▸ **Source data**
=-=-=-=-=
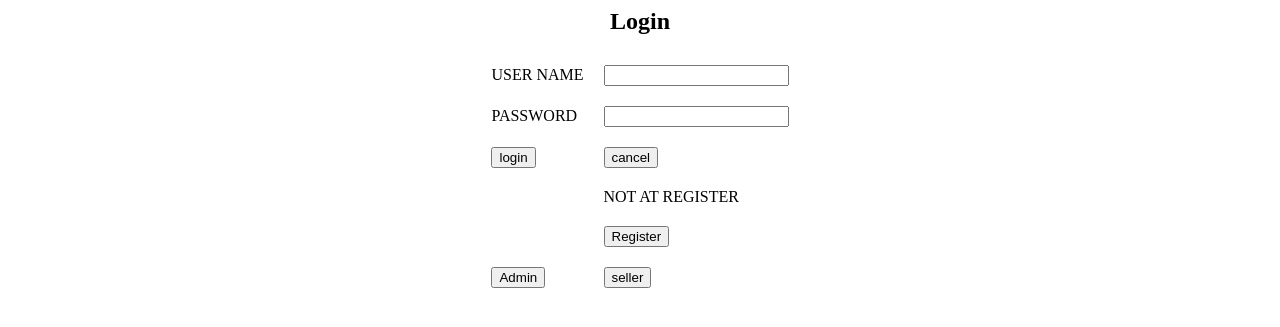
Repository: saik46573/sai
Page: http://localhost/Project/
An editor plug-in stored every save of this project. The page is shown before and after the next save, followed by the edit.
The browser window is 1280 px wide. The pictures show the whole page.
The page is served by Tomcat 9.

Above is the page before, as saved 2023-08-08 10:45:59.

After the next save:
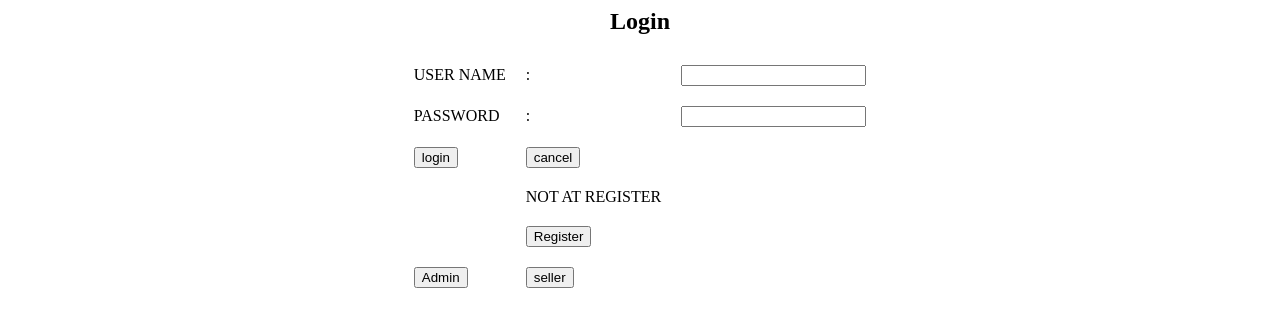
Saved 2 min 2 s later.
--- a/eclipse-workspace/Project/src/main/webapp/index.jsp
+++ b/eclipse-workspace/Project/src/main/webapp/index.jsp
@@ -5,10 +5,12 @@
 	<table  align="center" cellpadding="10px" style="border-collapse: collapse">
 	<tr>
 	<td>USER NAME</td>
+	<td> : </td>
 	<td> <input type= "text" ></td>
 	</tr>
 	<tr>
 	<td>PASSWORD</td>
+	<td> : </td>
 	<td> <input type= "text" ></td>
 	</tr>
 	<tr>
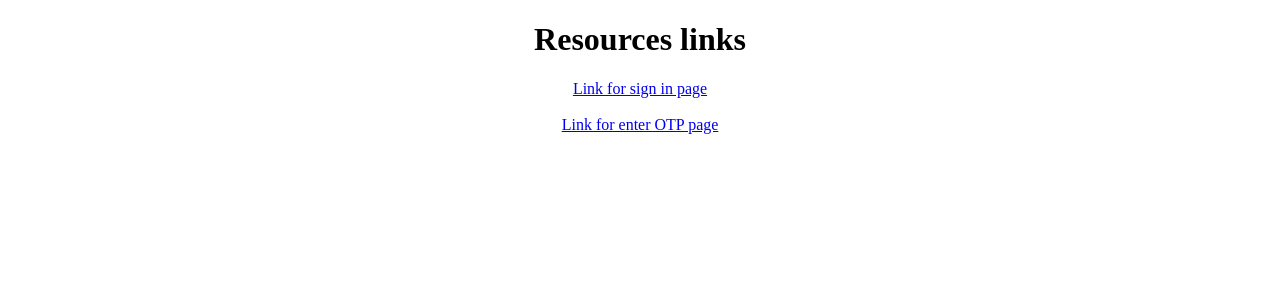
Repository: chetanmelavanki/project
Page: http://localhost/vaccine-app/
These files come from the project's save history. The page is drawn as it stood at one moment and after the next save; the edit follows.
The browser window is 1280 px wide. The pictures show the whole page.
The page is served by Tomcat 9.

Above is the page before, as saved 2022-08-14 07:01:12.

After the next save:
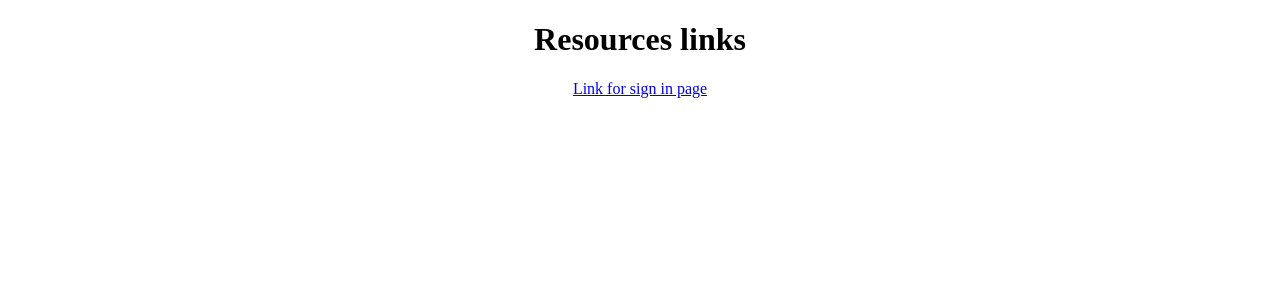
Saved 20 s later.
--- a/vaccine-app/src/main/webapp/Homepage.jsp
+++ b/vaccine-app/src/main/webapp/Homepage.jsp
@@ -12,8 +12,7 @@ body {
 <body>
 	<h1>Resources links</h1>
 	<a href="http://localhost:8080/vaccine-app/getVaccine.vaccine">Link for sign in page</a>
-	<br><br>
-	<a href="http://localhost:8080/vaccine-app/enterVaccineOTP.vaccine">Link for enter OTP page</a>
+
 
 </body>
 </head>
=-=-=-=-=
▸ **Assignment**
Which lines run from the one holding "sign in page</a>" through the end of the data? Write them out exactly, ends included, and add nothing.

▸ **Reply to the exercise**
 	<a href="http://localhost:8080/vaccine-app/getVaccine.vaccine">Link for sign in page</a>
-	<br><br>
-	<a href="http://localhost:8080/vaccine-app/enterVaccineOTP.vaccine">Link for enter OTP page</a>
+
 
 </body>
 </head>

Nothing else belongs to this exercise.